Below are the entries; count how many lines contain the word "labelledby" and reply with that number alone.

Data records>
- - - - - - -

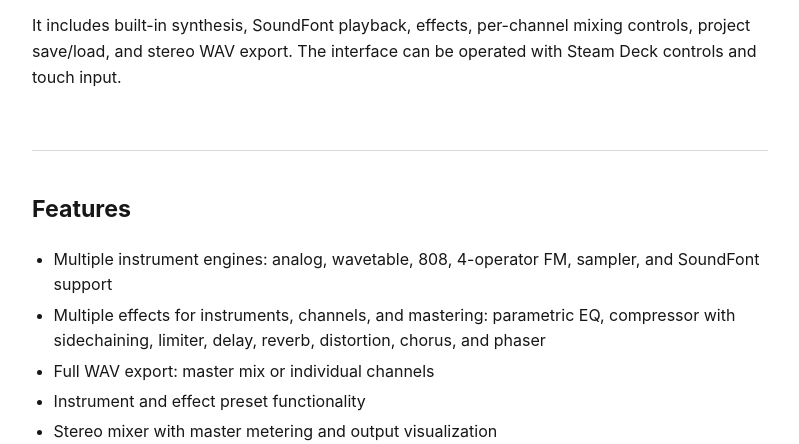
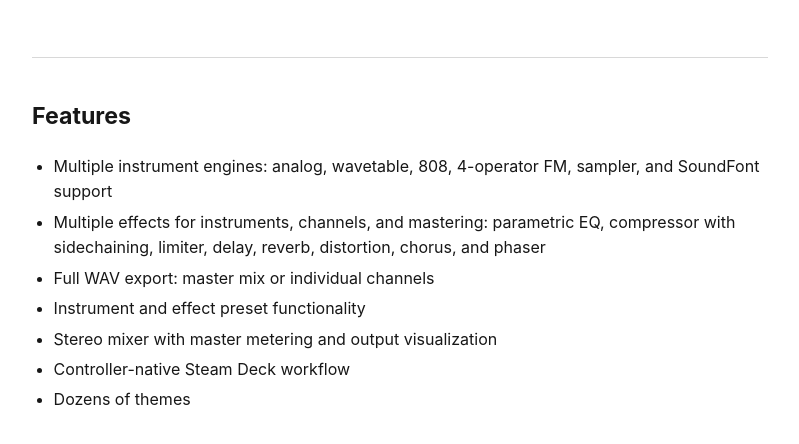
Before and after one commit to rthinkel/deck-tracker-site, a plain HTML site: page index.html in a window 1280 px wide. Shown: the part 351-795 px from the top of the page, without its empty margins (240-1039 px from the left). Drawn offline with Linux system fonts and the light colour scheme.

Commit message:
Update index.html

```diff
--- a/index.html
+++ b/index.html
@@ -37,7 +37,6 @@
       <section class="page-section" id="about" aria-labelledby="about-heading">
         <h1 id="about-heading">About</h1>
         <p>DeckTracker is a music tracker designed for the Steam Deck. It uses a pattern-based tracker interface for sequencing notes and arranging songs, with controller-oriented navigation and editing.</p>
-        <p>It includes built-in synthesis, SoundFont playback, effects, per-channel mixing controls, project save/load, and stereo WAV export. The interface can be operated with Steam Deck controls and touch input.</p>
       </section>
 
       <section class="page-section" id="features" aria-labelledby="features-heading">
@@ -49,6 +48,7 @@
           <li>Instrument and effect preset functionality</li>
           <li>Stereo mixer with master metering and output visualization</li>
           <li>Controller-native Steam Deck workflow</li>
+          <li>Dozens of themes</li>
         </ul>
       </section>
 
```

- - - - - - -

FINISHED TASK>
2